● **EXERCISE**: What you return must be the lines of the data that hold the word "design".

● **INFORMATION GIVEN**:

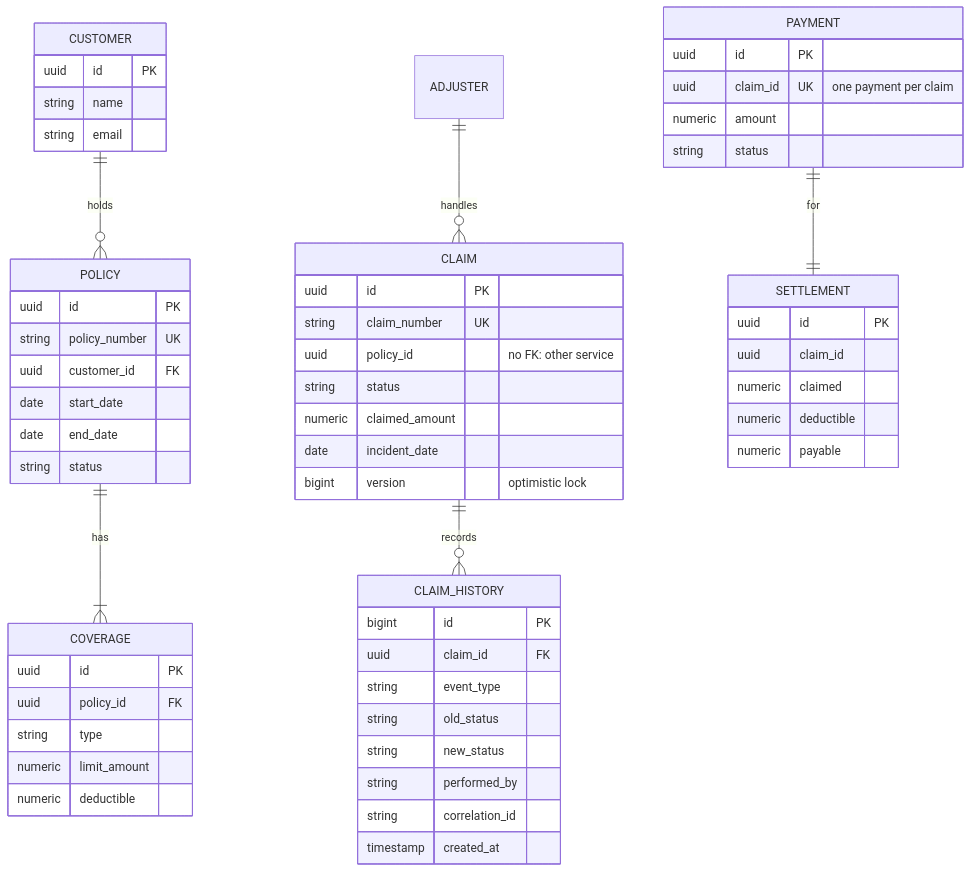
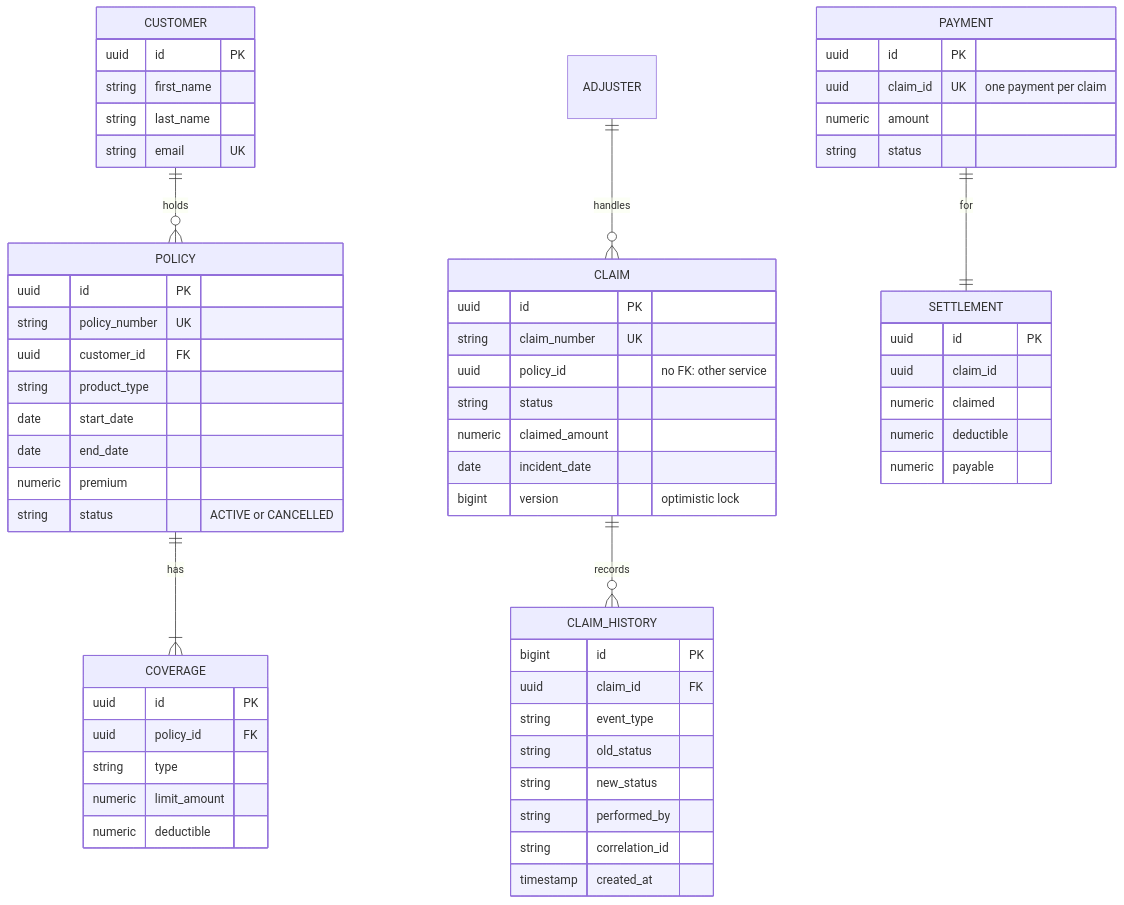
One commit to rajdeephere/claimflow changed the fifth of 5 diagrams in docs/system-design.md. Above: the diagram before and after it, drawn with Mermaid. The commit also changed other lines of this file and 36 other files, not shown here.

````diff
--- a/docs/system-design.md
+++ b/docs/system-design.md
@@ -180,47 +182,50 @@
 ```mermaid
 erDiagram
     CUSTOMER ||--o{ POLICY : holds
     POLICY ||--|{ COVERAGE : has
     CLAIM ||--o{ CLAIM_HISTORY : records
     ADJUSTER ||--o{ CLAIM : handles
     PAYMENT ||--|| SETTLEMENT : for
 
     CUSTOMER { uuid id PK
-               string name
-               string email }
+               string first_name
+               string last_name
+               string email UK }
     POLICY { uuid id PK
              string policy_number UK
              uuid customer_id FK
+             string product_type
              date start_date
              date end_date
-             string status }
+             numeric premium
+             string status "ACTIVE or CANCELLED" }
     COVERAGE { uuid id PK
                uuid policy_id FK
                string type
                numeric limit_amount
                numeric deductible }
     CLAIM { uuid id PK
             string claim_number UK
             uuid policy_id "no FK: other service"
             string status
             numeric claimed_amount
             date incident_date
             bigint version "optimistic lock" }
     CLAIM_HISTORY { bigint id PK
                     uuid claim_id FK
                     string event_type
                     string old_status
                     string new_status
                     string performed_by
                     string correlation_id
                     timestamp created_at }
     PAYMENT { uuid id PK
               uuid claim_id UK "one payment per claim"
               numeric amount
               string status }
     SETTLEMENT { uuid id PK
                  uuid claim_id
                  numeric claimed
                  numeric deductible
                  numeric payable }
 ```
````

● **OUTPUT BELOW**:
One commit to rajdeephere/claimflow changed the fifth of 5 diagrams in docs/system-design.md. Above: the diagram before and after it, drawn with Mermaid. The commit also changed other lines of this file and 36 other files, not shown here.
--- a/docs/system-design.md
+++ b/docs/system-design.md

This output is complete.